- Getaway to a fine hotel or spa. From a great deal of research and personal experience, three days at a spa is just about perfect. Like many of you, I often don’t have the time for a one-day vacation much less three days however; I have found that a 3-day mini-vacation has its merits. It’s just long enough to take in the full benefits of a massage, swimming, facials and some of the other amenities the hotel or spa has to offer. If one day is all you can take the time for, then do that. Try to do this at least twice a year. P.S. Leave the cell phone off, leave the laptop at home and tell the front desk you are taking no calls.
- Go shopping. Indulge in a shopping trip every now and then. All of us need to treat ourselves to that special dress or suit. Buying that toy or electronic game we always wanted can only make life a bit better. Even shopping for food can be a great way to socialize. Take the time to say hello to the checkout clerk or butcher that has been serving you for years. A simple exchange of smiles is a social interaction that benefits all people on many unimaginable levels.
- Involve your co-workers on your social calendar. There is nothing better than the buddy system for a healthy social (and work) life. Let’s face it, engaging in some social activities is just no fun alone. Keep in mind, socializing with co-workers can also be a great way to maintain healthy work relationships.
- Breathe. This may sound simple and unimportant because it is a natural activity we take part in every second of the day. Let me assure you, we can often stop breathing for several seconds at a time. The biological and rhythmic breathing pattern of humans often gets interrupted for many reasons. Stress and automatic response to difficulties in life are just a few of the reasons this occurs. Why is this important? One reason is because we need to maintain a regular and healthy breathing pattern throughout our bodies for optimal oxygen intake.

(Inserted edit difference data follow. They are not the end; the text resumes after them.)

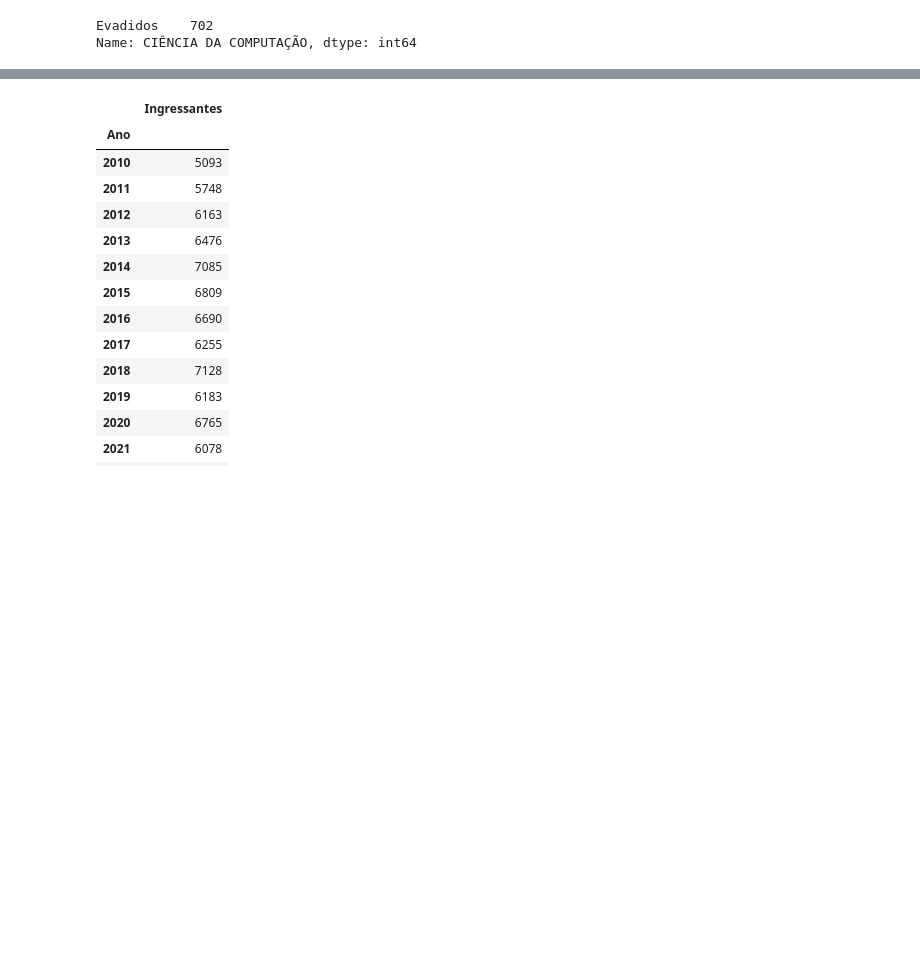
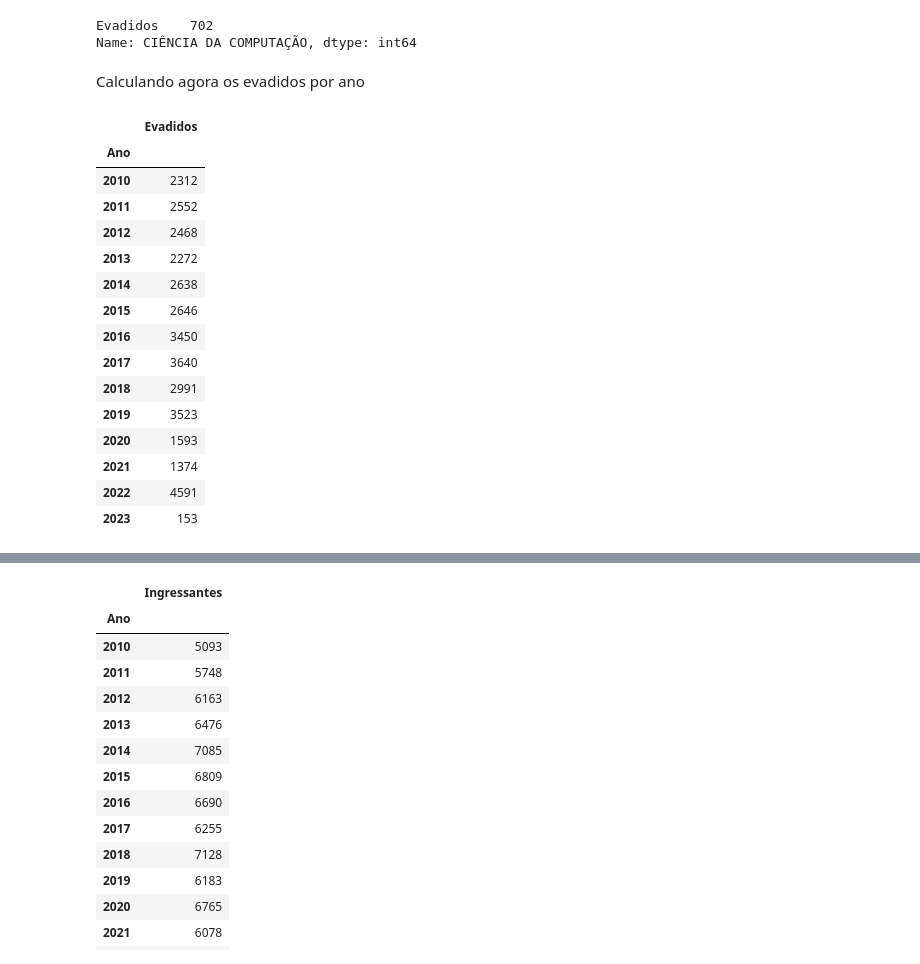
Before and after one commit to psicosleazy-dev/tcc, a Jupyter notebook: start_notebook.ipynb, the cells around one changed output, grey strips where cells are left out. Cells and saved outputs as stored; diff of their text form; code cells hidden in the pictures; blank space fills up the shorter version.

```diff
--- a/start_notebook.ipynb
+++ b/start_notebook.ipynb
@@ -201,3 +184,26 @@ ev_curso.loc["CIÊNCIA DA COMPUTAÇÃO"]
 # %% [output]
 Evadidos    702
 Name: CIÊNCIA DA COMPUTAÇÃO, dtype: int64
+# %% [markdown]
+Calculando agora os evadidos por ano
+# %%
+ev_por_ano = df[["Ano","Evadidos"]].groupby("Ano").sum()
+# %%
+display(ev_por_ano)
+# %% [output]
+|  | Evadidos |
+| Ano |  |
+| 2010 | 2312 |
+| 2011 | 2552 |
+| 2012 | 2468 |
+| 2013 | 2272 |
+| 2014 | 2638 |
+| 2015 | 2646 |
+| 2016 | 3450 |
+| 2017 | 3640 |
+| 2018 | 2991 |
+| 2019 | 3523 |
+| 2020 | 1593 |
+| 2021 | 1374 |
+| 2022 | 4591 |
+| 2023 | 153 |
```
Also changed, not shown: parts of 16 cells of this notebook.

Lack of oxygen can be responsible for depression, fatigue and damage at the cellular level of our bodies, to name a few. Good breathing flow and control can keep you loaded with energy as well as provide a healthy balance between mind and body. It will also make your work life much more tolerable.
These ten tips are by no means the only ways to build a social life and maintain a balance between work and fun. These tips are many that have been provided by the best experts on work and social life. Those experts being you or those like you, the workers. Be creative, discipline yourself to organize your life towards a whole and healthy you, both on the job and socially.
Remember that it’s not always about where, how or how long or with whom you socialize. Socializing can be as simple as sitting alone and enjoying the flavors of good food and libations, exercising a couple hours a week at a favorite gymnasium with friends or standing front and center at a major rock concert. The point is to get out and be social. Taking these suggestions will get you out. No matter what profession you work in a healthy balance in work and social life will keep you mentally healthy and energized, stress-free and socially empowered.